Dennis Dobson (1919 – 1978)[1] was a British book publisher who was the eponymous founder of a small but respected company in London.

Background edit

Set up in 1944 and run from his house at 80 Kensington Church Street, Dobson Books is variously described as having been "diverse, original, and occasionally successful",[2] "notable and pioneering"[1] "left-wing"[3] and a "very literary but somewhat idiosyncratic firm".[4] The publishing house became renowned for its musicology list, and also published fiction (some in translation), as well as books imported from the United States.[1][2] Among the diverse list of authors published by Dobson were Irving Adler, Isaac Asimov, Robert Benchley, John W. Campbell, John Christopher, Avril Coleridge-Taylor, Ivor Cutler, Norman Demuth, Wallace Fowlie, John Glashan, Albert Gleizes, Nicholas Stuart Gray, Joseph L. Green, Gerard Hoffnung, Eric Hope, F. W. Harvey, Lillian Rosanoff Lieber, Margaret Mahy, Menon Marath, Spike Milligan, Marcello Minale, Carl Nielsen, Wilfrid Noyce, Frederik Pohl, Francis Poulenc, George Padmore, Ian Parrott, Eric Frank Russell, Jean Marie Stine, Marie Seton, Katherine Binney Shippen, Nigel Tranter, Jack Vance, Ricardo Viñes, Peter Warlock, Richard Wright, and others.[5]

Personal life edit

In 1953 Dobson married Margaret Green (1928–2014), whose first job had been as his secretary, and they had four sons and three daughters. Dobson died in 1978 aged 59, after suffering a brain haemorrhage on the train returning from the Frankfurt Book Fair.[2] After his death the publishing company was wound down and his widow bought and restored Brancepeth Castle.[2]

References edit

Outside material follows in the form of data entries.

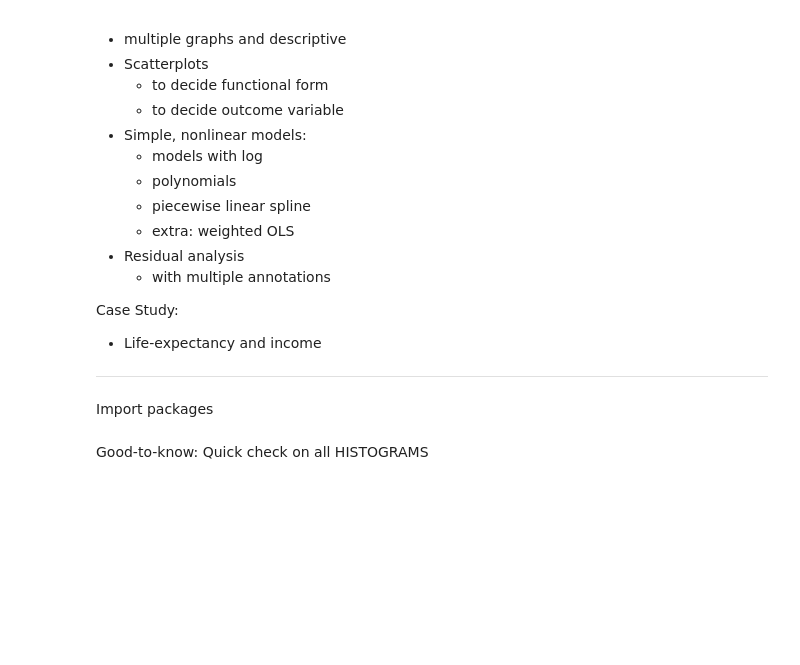
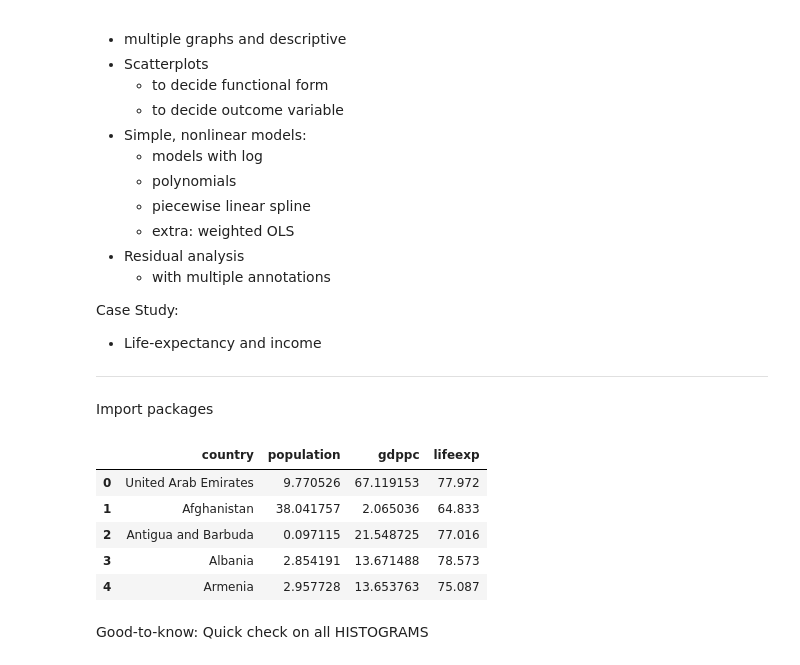
Before and after one commit to gabors-data-analysis/da-coding-python, a Jupyter notebook: lecture12-simple-linear-regression/life_exp_analysis.ipynb, the cells around one changed output. Cells and saved outputs as stored; diff of their text form; code cells hidden in the pictures; blank space fills up the shorter version.

```diff
--- a/lecture12-simple-linear-regression/life_exp_analysis.ipynb
+++ b/lecture12-simple-linear-regression/life_exp_analysis.ipynb
@@ -28,6 +28,15 @@ import statsmodels.formula.api as smf
 from stargazer.stargazer import Stargazer
 # %%
 df = pd.read_csv("data/WDI_lifeexp_clean.csv")
+
+df.head()
+# %% [output]
+|  | country | population | gdppc | lifeexp |
+| 0 | United Arab Emirates | 9.770526 | 67.119153 | 77.972 |
+| 1 | Afghanistan | 38.041757 | 2.065036 | 64.833 |
+| 2 | Antigua and Barbuda | 0.097115 | 21.548725 | 77.016 |
+| 3 | Albania | 2.854191 | 13.671488 | 78.573 |
+| 4 | Armenia | 2.957728 | 13.653763 | 75.087 |
 # %% [markdown]
 Good-to-know: Quick check on all HISTOGRAMS
 # %%
```
Also changed, not shown: parts of 23 cells of this notebook, 4 other files.
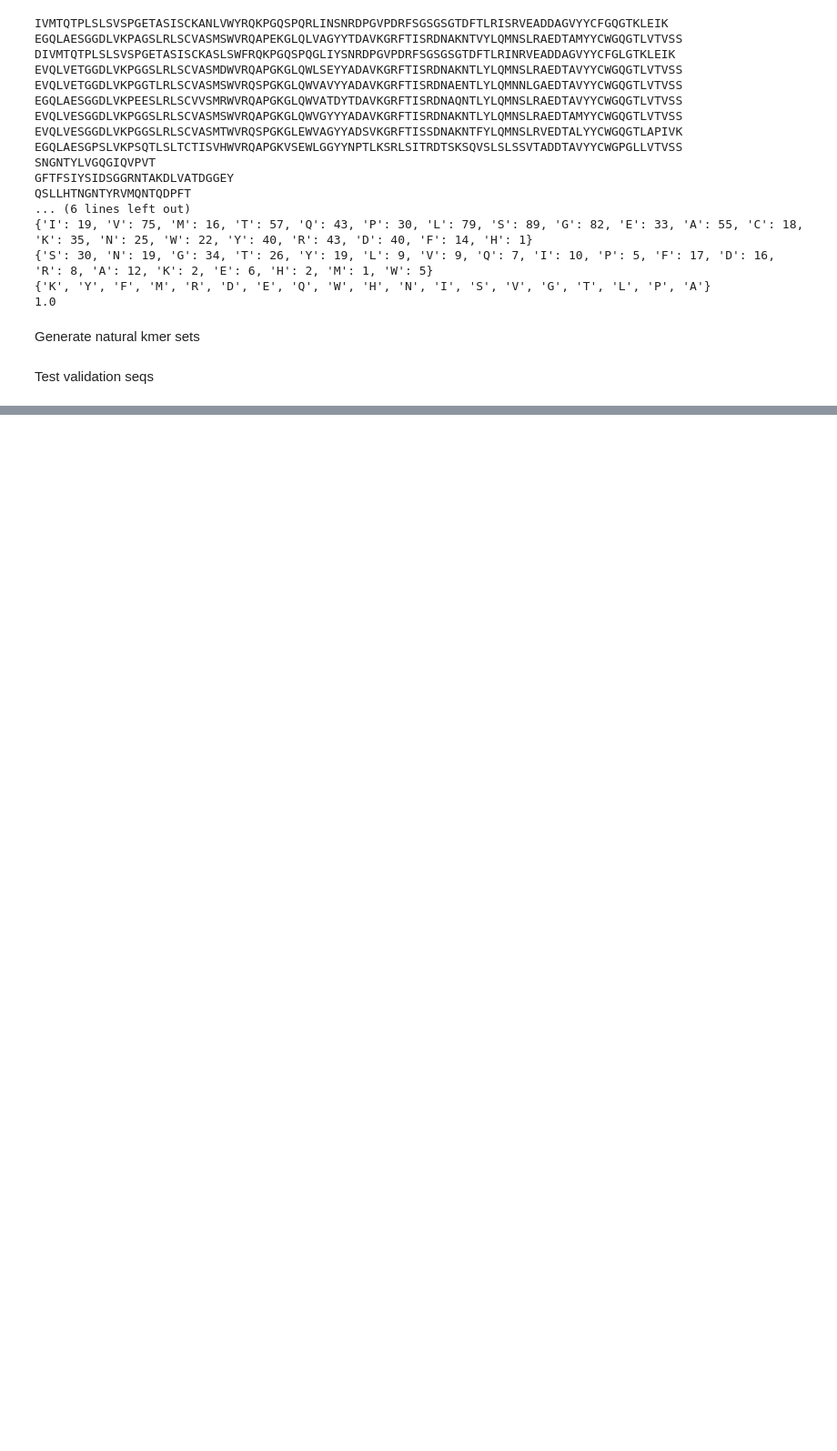
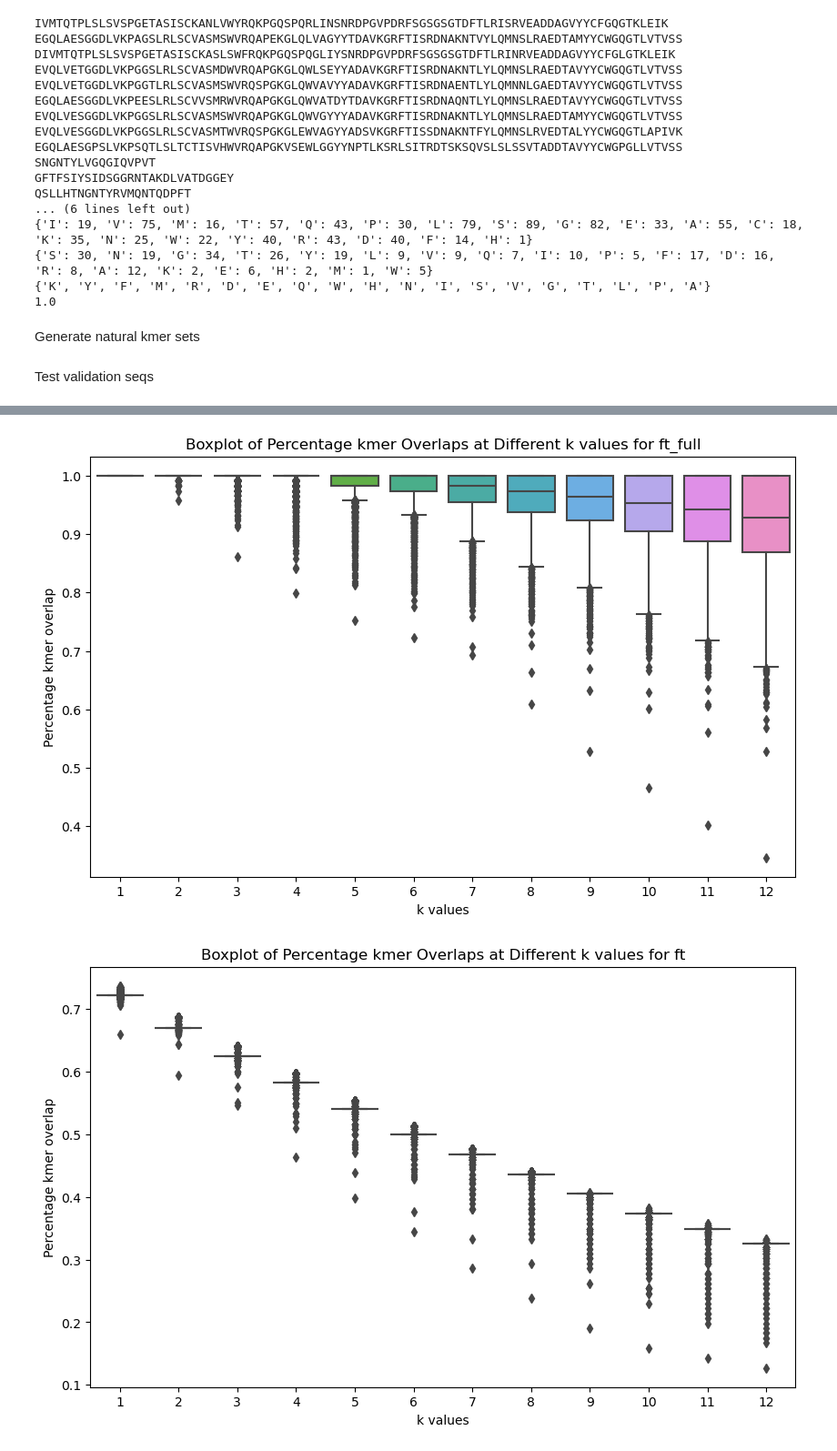
Before and after one commit to Dominko/DoggifAI, a Jupyter notebook: scripts/data_analysis/separate_kmers.ipynb, the cells around one changed output, grey strips where cells are left out. Shown: that part at 91% size. Cells and saved outputs as stored; diff of their text form; code cells hidden in the pictures; blank space fills up the shorter version.

```diff
--- a/scripts/data_analysis/separate_kmers.ipynb
+++ b/scripts/data_analysis/separate_kmers.ipynb
@@ -124,0 +183,66 @@ KeyboardInterrupt:
+# %%
+import matplotlib.pyplot as plt
+import seaborn as sns
+
+boxplot_data = []
+k_values = []
+
+for k, overlaps in enumerate(overlap_small_ft_full, start=1):
+    boxplot_data.extend(overlaps)
+    k_values.extend([k] * len(overlaps))
+
+# Create the boxplot
+plt.figure(figsize=(10, 6))
+sns.boxplot(x=k_values, y=boxplot_data)
+plt.xlabel('k values')
+plt.ylabel('Percentage kmer overlap')
+plt.title('Boxplot of Percentage kmer Overlaps at Different k values for ft_full')
+plt.show()
+
+boxplot_data = []
+k_values = []
+
+for k, overlaps in enumerate(overlap_small_ft, start=1):
+    boxplot_data.extend(overlaps)
+    k_values.extend([k] * len(overlaps))
+
+# Create the boxplot
+plt.figure(figsize=(10, 6))
+sns.boxplot(x=k_values, y=boxplot_data)
+plt.xlabel('k values')
+plt.ylabel('Percentage kmer overlap')
+plt.title('Boxplot of Percentage kmer Overlaps at Different k values for ft')
+plt.show()
+
+boxplot_data = []
+k_values = []
+
+for k, overlaps in enumerate(overlap_small_ft_only, start=1):
+    boxplot_data.extend(overlaps)
+    k_values.extend([k] * len(overlaps))
+
+# Create the boxplot
+plt.figure(figsize=(10, 6))
+sns.boxplot(x=k_values, y=boxplot_data)
+plt.xlabel('k values')
+plt.ylabel('Percentage kmer overlap')
+plt.title('Boxplot of Percentage kmer Overlaps at Different k values for ft_only')
+plt.show()
+
+boxplot_data = []
+k_values = []
+
+for k, overlaps in enumerate(overlap_natural, start=1):
+    boxplot_data.extend(overlaps)
+    k_values.extend([k] * len(overlaps))
+
+# Create the boxplot
+plt.figure(figsize=(10, 6))
+sns.boxplot(x=k_values, y=boxplot_data)
+plt.xlabel('k values')
+plt.ylabel('Percentage kmer overlap')
+plt.title('Boxplot of Percentage kmer Overlaps at Different k values for validation sequences')
+plt.show()
+# %% [output]
+[figure, added]
+[figure, added]
```
Also changed, not shown: parts of 3 cells of this notebook, 8 other files.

  1. ^ a b c Lewis Foreman, Susan Foreman, London: A Musical Gazetteer, Yale University Press, 2005, p. 327.
  2. ^ a b c d Nicolas Barker, "Margaret Dobson: Publisher who helped set up a thriving list of music books and was chatelaine to the medieval Brancepeth Castle", The Independent, 15 December 2014.
  3. ^ Hazel Rowley, Richard Wright: The Life and Times, University of Chicago Press, 2008, note 7, p. 577.
  4. ^ "Biography" Margaret Bacon website.
  5. ^ "Dennis Dobson" at Open Library.